-tier arm and watched AndyPettitte bid the Bronx adieu for a second time by retiring. The outfield featured quality startersbut little depth, and the team needed someone to crouch behind the plate with a creaky, 40-year-old Jorge Posada no longer able to do so.That desperation led the Yankees to dial up some former stars with dubious career prospects andmedical files bizarre enough to fill an entire season of
. Bartolo Colon, Freddy Garcia,Andruw Jones and Russell Martin combined for 11 All-Star appearances and about $230 millionin career earnings entering the year, but all four were squarely in the Blue Light Special sectionof free agency.New York hit big on each seemingly busted veteran. Well-paid players in the prime of theircareers no doubt propelled the Yankees toward the playoffs, but this quartet pushed them overthe top, providing the difference between October baseball (however brief it was) and a bitterthird-place finish behind the Rays and Red Sox.

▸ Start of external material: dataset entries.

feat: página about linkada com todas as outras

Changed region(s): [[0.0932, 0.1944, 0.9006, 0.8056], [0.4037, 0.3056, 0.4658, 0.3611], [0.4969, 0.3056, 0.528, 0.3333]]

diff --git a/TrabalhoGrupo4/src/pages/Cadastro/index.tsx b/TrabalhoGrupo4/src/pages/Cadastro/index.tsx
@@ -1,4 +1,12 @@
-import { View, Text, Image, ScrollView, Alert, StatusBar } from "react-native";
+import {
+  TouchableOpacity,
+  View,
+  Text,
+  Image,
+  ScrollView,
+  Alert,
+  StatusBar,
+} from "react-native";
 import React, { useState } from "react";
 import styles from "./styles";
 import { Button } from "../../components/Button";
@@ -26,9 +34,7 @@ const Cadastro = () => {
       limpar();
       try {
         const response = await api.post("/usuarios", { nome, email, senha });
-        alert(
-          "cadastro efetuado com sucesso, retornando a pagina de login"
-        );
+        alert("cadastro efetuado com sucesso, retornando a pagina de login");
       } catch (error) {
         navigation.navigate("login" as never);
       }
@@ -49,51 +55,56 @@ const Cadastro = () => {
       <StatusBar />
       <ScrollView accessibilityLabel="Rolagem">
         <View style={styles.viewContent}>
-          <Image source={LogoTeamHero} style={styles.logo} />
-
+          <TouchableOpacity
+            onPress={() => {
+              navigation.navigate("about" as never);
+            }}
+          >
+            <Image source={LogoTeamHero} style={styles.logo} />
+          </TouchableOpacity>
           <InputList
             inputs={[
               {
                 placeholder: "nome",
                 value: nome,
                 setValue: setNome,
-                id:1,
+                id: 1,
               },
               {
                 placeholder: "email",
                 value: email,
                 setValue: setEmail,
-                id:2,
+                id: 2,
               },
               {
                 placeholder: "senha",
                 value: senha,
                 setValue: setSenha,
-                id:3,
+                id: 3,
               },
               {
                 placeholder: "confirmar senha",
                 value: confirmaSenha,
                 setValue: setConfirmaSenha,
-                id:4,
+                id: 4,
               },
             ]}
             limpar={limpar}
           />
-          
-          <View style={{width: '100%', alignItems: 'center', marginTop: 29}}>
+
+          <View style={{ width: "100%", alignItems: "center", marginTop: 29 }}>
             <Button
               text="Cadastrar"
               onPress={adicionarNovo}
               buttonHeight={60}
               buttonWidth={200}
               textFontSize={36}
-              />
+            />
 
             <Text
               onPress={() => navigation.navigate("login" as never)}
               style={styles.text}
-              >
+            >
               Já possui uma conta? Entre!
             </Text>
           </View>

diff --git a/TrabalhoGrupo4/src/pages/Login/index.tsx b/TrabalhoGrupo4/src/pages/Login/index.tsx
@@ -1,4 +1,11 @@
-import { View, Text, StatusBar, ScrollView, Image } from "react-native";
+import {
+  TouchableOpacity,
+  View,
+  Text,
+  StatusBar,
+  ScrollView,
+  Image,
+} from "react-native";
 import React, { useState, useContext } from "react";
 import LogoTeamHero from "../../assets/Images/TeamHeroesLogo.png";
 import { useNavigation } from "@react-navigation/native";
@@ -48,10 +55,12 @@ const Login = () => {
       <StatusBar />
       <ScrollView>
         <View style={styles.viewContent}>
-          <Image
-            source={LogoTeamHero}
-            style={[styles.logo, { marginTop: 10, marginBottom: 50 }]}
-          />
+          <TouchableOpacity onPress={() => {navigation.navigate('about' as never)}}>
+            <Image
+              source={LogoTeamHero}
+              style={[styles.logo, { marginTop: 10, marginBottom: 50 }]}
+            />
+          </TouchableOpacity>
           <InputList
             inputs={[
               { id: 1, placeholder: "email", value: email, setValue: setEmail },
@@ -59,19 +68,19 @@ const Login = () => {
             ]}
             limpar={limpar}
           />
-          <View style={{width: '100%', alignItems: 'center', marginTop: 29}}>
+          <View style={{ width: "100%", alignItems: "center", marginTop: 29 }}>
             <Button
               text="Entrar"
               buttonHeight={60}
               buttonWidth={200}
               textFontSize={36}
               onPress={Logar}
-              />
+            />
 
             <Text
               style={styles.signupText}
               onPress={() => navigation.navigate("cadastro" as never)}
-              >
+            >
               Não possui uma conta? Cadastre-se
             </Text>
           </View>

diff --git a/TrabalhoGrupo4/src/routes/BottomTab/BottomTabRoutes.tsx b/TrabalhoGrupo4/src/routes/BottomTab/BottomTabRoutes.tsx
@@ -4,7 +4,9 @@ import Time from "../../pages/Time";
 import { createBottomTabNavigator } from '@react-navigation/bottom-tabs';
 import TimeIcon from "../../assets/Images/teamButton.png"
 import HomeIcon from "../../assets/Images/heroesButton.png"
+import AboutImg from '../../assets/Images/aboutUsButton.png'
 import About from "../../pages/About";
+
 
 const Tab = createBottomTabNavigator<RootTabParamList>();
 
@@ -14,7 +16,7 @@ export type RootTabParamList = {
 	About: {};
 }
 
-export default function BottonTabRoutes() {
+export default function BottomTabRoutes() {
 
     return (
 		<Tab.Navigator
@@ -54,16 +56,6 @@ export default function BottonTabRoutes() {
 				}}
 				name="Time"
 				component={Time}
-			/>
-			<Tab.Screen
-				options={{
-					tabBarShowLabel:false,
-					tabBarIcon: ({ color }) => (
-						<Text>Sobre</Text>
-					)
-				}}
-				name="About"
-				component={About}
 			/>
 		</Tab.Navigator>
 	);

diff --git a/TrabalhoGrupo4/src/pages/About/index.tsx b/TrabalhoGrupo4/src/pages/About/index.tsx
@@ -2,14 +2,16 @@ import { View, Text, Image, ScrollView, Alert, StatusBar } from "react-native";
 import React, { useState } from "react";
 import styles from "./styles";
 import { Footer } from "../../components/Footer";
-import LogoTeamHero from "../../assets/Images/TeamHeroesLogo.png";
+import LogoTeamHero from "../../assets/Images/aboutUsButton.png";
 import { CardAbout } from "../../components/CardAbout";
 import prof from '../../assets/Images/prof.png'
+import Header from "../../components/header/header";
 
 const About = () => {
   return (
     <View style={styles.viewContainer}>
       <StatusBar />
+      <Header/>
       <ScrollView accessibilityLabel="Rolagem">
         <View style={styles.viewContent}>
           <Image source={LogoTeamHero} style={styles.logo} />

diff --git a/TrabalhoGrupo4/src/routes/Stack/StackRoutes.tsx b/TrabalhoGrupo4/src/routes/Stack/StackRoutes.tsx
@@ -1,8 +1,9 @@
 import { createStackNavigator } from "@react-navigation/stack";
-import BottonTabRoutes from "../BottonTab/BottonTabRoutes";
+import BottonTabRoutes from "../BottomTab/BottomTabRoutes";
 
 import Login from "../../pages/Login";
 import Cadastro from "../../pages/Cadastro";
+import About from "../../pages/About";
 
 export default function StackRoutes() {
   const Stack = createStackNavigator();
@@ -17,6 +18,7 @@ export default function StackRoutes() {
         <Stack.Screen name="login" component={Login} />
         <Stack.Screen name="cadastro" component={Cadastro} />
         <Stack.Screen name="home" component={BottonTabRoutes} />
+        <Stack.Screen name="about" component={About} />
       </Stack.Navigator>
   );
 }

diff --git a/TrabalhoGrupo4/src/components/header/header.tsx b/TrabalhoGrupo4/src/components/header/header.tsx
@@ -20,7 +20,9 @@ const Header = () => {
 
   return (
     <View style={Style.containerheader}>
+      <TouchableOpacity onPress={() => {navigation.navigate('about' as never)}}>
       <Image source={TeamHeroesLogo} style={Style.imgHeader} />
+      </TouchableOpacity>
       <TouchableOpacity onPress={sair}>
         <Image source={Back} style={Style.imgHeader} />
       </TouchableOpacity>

It's often said that starting pitchers need three solid offerings to keep hitters off balance andnavigate lineups multiple times. Bartolo Colon spent the better part of a decade debunking thatbaseball axiom. The bulky right-hander peppered batters with one low-90s fastball after another,besting the 200 inning mark seven times in eight years from 1998 to 2005 while ranking ninthamong starters in Wins Above Replacement (WAR), a stat that compares a player's value to thatof a readily-available waiver-wire or minor league player.But then Colon fell apart physically, and his fastball abandoned him. Following a 222.2 inningregular season, Colon left Game of the 2005 ALDS against the Yankees with a shoulder injury.He didn't get much offseason rest, rushing back to pitch for the Dominican Republic in theinaugural World Baseball Classic in the spring. That's when the injury avalanche began.